Australian health authorities are now recommending that women at any stage of pregnancy are routinely offered the Pfizer vaccine to protect against COVID-19.
On Wednesday, the Royal Australian and New Zealand College of Obstetricians and Gynaecologists (RANZCOG) and the Australian Technical Advisory Group on Immunisation (ATAGI) said new data has confirmed there are no safety concerns for pregnant women who receive the Pfizer mRNA vaccine.
The decision has been made because “the risk of severe outcomes from COVID-19 is significantly higher for pregnant women and their unborn baby”, according to a joint statement from RANZCOG and ATAGI.
Previous advice had been that pregnant women who were at high risk of catching COVID-19, or had significant underlying medical conditions, should be offered the vaccine.
According to RANZCOG and ATAGI, global surveillance data from large numbers of pregnant women have not identified any significant safety concerns with mRNA COVID-19 vaccines given at any stage of pregnancy. The new advice also suggests that getting vaccinated may help breastfeeding mothers pass on immunity from COVID-19 to their baby.
The new advice also says women who are trying to become pregnant do not need to delay their vaccination, or avoid becoming pregnant after vaccination.
“There is no evidence that women who become pregnant after receiving the vaccine are at increased risk of [fetal abnormalities], miscarriage or maternal illness,” RANZCOG said.
RANZCOG said there was no evidence COVID-19 increased the risk of miscarriage or teratogenicity, but it if a pregnant woman has the virus, there may be an increased risk of a premature birth in the third trimester.

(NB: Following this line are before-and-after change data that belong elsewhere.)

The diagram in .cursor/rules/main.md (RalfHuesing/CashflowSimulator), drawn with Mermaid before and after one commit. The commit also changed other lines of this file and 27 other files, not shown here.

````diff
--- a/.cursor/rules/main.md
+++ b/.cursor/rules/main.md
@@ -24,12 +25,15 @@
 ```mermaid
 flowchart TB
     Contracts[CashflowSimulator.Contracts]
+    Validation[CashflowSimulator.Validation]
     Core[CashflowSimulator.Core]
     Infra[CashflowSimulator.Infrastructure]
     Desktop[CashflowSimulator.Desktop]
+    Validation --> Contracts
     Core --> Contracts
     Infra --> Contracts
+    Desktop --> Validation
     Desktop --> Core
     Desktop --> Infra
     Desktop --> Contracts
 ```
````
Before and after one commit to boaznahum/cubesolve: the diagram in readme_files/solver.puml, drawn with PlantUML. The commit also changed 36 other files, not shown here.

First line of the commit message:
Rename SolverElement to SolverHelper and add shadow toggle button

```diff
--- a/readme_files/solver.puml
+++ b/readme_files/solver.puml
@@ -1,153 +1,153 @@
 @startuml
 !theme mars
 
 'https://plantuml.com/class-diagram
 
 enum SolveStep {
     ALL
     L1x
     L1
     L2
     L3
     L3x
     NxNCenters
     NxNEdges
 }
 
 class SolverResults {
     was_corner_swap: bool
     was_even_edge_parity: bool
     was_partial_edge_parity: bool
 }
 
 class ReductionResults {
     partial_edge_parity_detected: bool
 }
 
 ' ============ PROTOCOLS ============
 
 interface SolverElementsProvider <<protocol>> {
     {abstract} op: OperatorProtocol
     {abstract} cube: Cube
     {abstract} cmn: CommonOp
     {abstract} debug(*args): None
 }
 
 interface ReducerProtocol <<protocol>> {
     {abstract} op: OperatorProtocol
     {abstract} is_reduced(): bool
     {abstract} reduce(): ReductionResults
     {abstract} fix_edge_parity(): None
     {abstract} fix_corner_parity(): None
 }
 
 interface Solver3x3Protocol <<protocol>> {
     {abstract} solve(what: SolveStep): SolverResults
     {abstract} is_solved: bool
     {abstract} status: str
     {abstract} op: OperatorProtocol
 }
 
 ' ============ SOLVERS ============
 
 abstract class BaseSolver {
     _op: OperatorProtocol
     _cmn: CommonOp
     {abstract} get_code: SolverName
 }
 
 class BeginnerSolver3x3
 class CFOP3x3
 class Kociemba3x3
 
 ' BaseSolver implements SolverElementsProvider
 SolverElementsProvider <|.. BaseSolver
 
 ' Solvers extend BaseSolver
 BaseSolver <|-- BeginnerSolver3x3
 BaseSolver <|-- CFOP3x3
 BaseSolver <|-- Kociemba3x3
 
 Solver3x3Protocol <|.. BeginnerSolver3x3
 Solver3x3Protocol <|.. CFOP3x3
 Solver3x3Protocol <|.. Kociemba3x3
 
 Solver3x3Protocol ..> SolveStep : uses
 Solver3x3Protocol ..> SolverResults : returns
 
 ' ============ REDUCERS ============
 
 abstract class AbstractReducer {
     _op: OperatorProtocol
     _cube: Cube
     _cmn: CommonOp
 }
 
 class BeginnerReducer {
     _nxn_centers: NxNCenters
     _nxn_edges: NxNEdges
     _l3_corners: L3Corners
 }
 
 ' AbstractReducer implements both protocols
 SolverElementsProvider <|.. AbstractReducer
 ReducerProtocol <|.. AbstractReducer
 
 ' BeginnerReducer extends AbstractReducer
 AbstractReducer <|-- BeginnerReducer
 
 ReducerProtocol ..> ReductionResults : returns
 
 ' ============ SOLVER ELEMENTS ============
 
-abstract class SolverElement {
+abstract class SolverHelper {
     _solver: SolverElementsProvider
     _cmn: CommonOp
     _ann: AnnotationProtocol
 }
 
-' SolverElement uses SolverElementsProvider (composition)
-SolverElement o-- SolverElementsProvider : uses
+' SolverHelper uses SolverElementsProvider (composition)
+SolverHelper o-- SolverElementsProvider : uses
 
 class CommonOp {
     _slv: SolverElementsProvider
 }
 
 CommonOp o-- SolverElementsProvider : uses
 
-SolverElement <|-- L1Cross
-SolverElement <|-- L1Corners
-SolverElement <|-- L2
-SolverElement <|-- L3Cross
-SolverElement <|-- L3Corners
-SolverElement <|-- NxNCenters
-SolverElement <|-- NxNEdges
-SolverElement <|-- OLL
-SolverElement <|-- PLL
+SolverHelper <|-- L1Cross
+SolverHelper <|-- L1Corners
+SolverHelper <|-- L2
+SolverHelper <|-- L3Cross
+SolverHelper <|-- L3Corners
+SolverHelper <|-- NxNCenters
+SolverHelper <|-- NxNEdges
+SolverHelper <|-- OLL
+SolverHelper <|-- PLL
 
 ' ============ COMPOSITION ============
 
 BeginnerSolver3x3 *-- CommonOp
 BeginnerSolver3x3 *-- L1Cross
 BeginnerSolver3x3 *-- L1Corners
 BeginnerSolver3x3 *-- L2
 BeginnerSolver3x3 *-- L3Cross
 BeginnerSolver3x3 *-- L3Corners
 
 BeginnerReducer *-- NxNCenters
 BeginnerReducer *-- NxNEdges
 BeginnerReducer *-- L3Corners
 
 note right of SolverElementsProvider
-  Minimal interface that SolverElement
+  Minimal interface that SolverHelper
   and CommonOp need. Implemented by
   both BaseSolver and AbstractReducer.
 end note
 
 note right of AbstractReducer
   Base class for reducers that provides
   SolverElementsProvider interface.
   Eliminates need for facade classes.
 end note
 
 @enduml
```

Pregnant women, and those who are trying to become pregnant, are encouraged to discuss the timing of their vaccination with their GP or health professional.
The new advice for pregnant women comes after Western Australia announced it will open its COVID-19 vaccination rollout to all people over the age of 30, and as the Northern Territory has opened its vaccinations to everyone over 16.
RANZCOG also emphasised the importance of inclusion of pregnant and breastfeeding women in clinical trials of COVID-19 vaccines to develop evidence-based advice regarding safety and efficacy.